BOOK: "Off the Road," by Jack Hitt (Simon & Schuster, $13)
TARGET AUDIENCE: Sunday school dropouts.
Here's an interesting travel concept: walking the ancient pilgrimage route from France to the tomb of James the Apostle in Santiago de Compostela, Spain -- by someone who isn't particularly religious. Hitt does it because it seems like a nice hike (albeit 500 miles long) and an opportunity to wipe clean one's spiritual slate. But he has to deal with wild dogs, lightning storms and, particularly vexing, fellow pilgrims.
In a wry, unassuming style, Hitt describes his quotidian challenges, such as personal hygiene (a farmer tells pilgrims they "reek like a shut barn"), bad directions (he spends all day on the trail only to discover he has hiked back to the town he left that morning), loathsome lodgings and blisters. Townsfolk greet him variously, with hospitality, hostility or admiration. Or mooning.
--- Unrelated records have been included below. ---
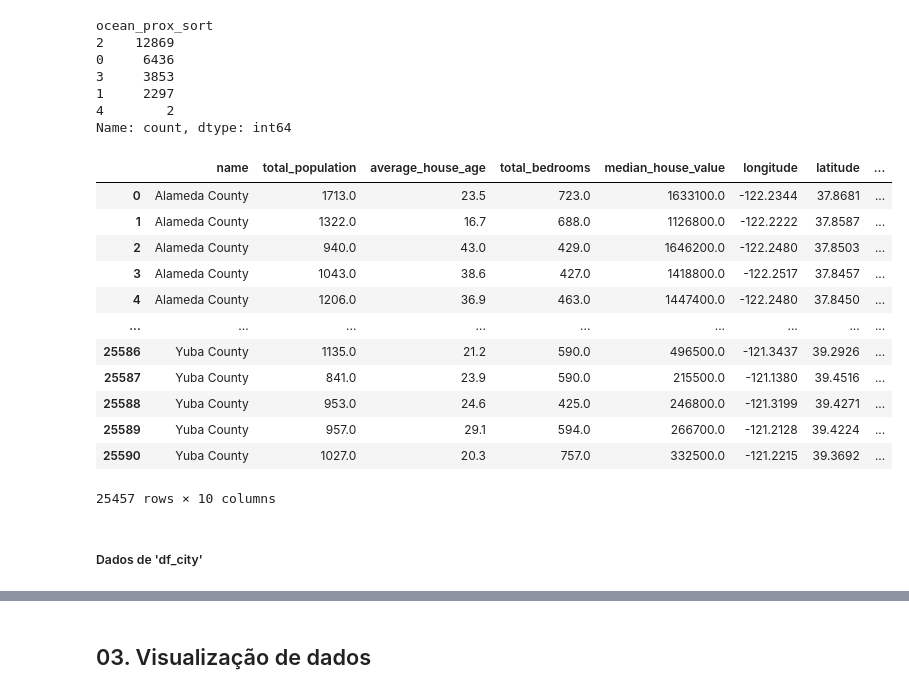
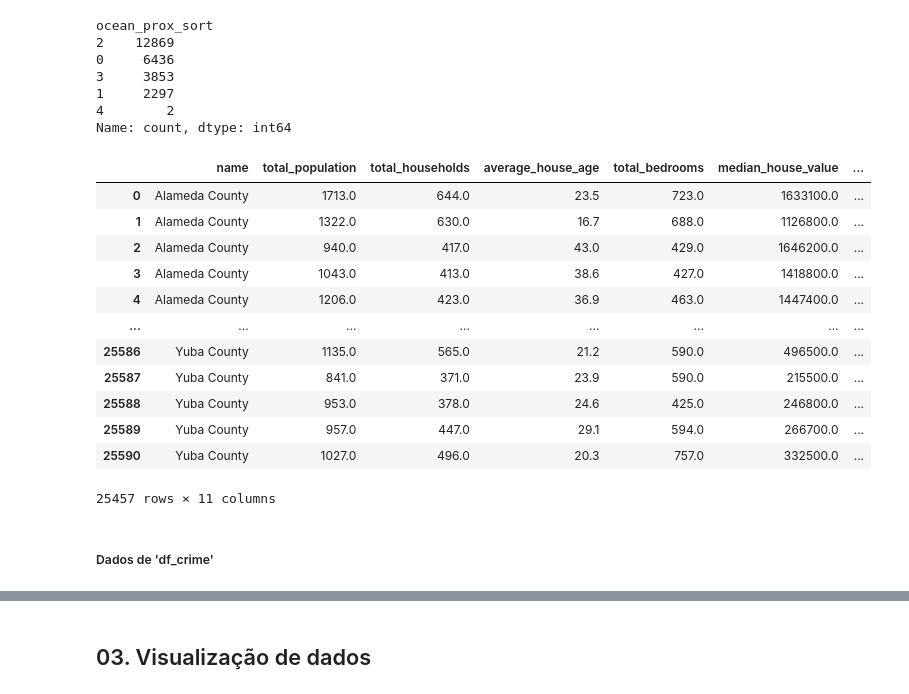
Before and after one commit to christhiangoncalves/Calculo_de_Preco_Casas_California, a Jupyter notebook: California_house_Price.ipynb, the cells around one changed output, grey strips where cells are left out. Drawn from its saved outputs; the diff is of its cells as text; code cells hidden in the pictures.

```diff
--- a/California_house_Price.ipynb
+++ b/California_house_Price.ipynb
@@ -248,29 +248,28 @@ Name: count, dtype: int64
 # %%
 #Para normalizar os dados é realizado a média de quartos por familia, para trazer informação util
 df_house['total_rooms_/_total_households'] = df_house['total_rooms'] /df_house['total_households']
 
 #Para normalizar os dados é realizado a média da renda familiar por por familia
 df_house['household_income'] = df_house['average_household_income'] /df_house['total_households']
 #Excluir colunas não relevantes
 del df_house['total_rooms']
-del df_house['total_households']
 del df_house['ocean_proximity']
 del df_house['average_household_income']
 df_house
 # %% [output]
-|  | name | total_population | average_house_age | total_bedrooms | median_house_value | longitude | latitude | ... |
-| 0 | Alameda County | 1713.0 | 23.5 | 723.0 | 1633100.0 | -122.2344 | 37.8681 | ... |
-| 1 | Alameda County | 1322.0 | 16.7 | 688.0 | 1126800.0 | -122.2222 | 37.8587 | ... |
-| 2 | Alameda County | 940.0 | 43.0 | 429.0 | 1646200.0 | -122.2480 | 37.8503 | ... |
-| 3 | Alameda County | 1043.0 | 38.6 | 427.0 | 1418800.0 | -122.2517 | 37.8457 | ... |
-| 4 | Alameda County | 1206.0 | 36.9 | 463.0 | 1447400.0 | -122.2480 | 37.8450 | ... |
-| ... | ... | ... | ... | ... | ... | ... | ... | ... |
-| 25586 | Yuba County | 1135.0 | 21.2 | 590.0 | 496500.0 | -121.3437 | 39.2926 | ... |
-| 25587 | Yuba County | 841.0 | 23.9 | 590.0 | 215500.0 | -121.1380 | 39.4516 | ... |
-| 25588 | Yuba County | 953.0 | 24.6 | 425.0 | 246800.0 | -121.3199 | 39.4271 | ... |
-| 25589 | Yuba County | 957.0 | 29.1 | 594.0 | 266700.0 | -121.2128 | 39.4224 | ... |
-| 25590 | Yuba County | 1027.0 | 20.3 | 757.0 | 332500.0 | -121.2215 | 39.3692 | ... |
+|  | name | total_population | total_households | average_house_age | total_bedrooms | median_house_value | ... |
+| 0 | Alameda County | 1713.0 | 644.0 | 23.5 | 723.0 | 1633100.0 | ... |
+| 1 | Alameda County | 1322.0 | 630.0 | 16.7 | 688.0 | 1126800.0 | ... |
+| 2 | Alameda County | 940.0 | 417.0 | 43.0 | 429.0 | 1646200.0 | ... |
+| 3 | Alameda County | 1043.0 | 413.0 | 38.6 | 427.0 | 1418800.0 | ... |
+| 4 | Alameda County | 1206.0 | 423.0 | 36.9 | 463.0 | 1447400.0 | ... |
+| ... | ... | ... | ... | ... | ... | ... | ... |
+| 25586 | Yuba County | 1135.0 | 565.0 | 21.2 | 590.0 | 496500.0 | ... |
+| 25587 | Yuba County | 841.0 | 371.0 | 23.9 | 590.0 | 215500.0 | ... |
+| 25588 | Yuba County | 953.0 | 378.0 | 24.6 | 425.0 | 246800.0 | ... |
+| 25589 | Yuba County | 957.0 | 447.0 | 29.1 | 594.0 | 266700.0 | ... |
+| 25590 | Yuba County | 1027.0 | 496.0 | 20.3 | 757.0 | 332500.0 | ... |
-25457 rows × 10 columns
+25457 rows × 11 columns
 # %% [markdown]
-##### Dados de 'df_city'
+##### Dados de 'df_crime'
 # %%
```
Also changed, not shown: parts of 18 cells of this notebook.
Hitt has surprisingly little introspection for someone in such a contemplative undertaking. He slips in a little geography, legends of the Knights Templar and deaths of the martyrs. All in great fun. Is it irreverent? Inspirational? Actually, both -- and capably so.
-- Jerry V. Haines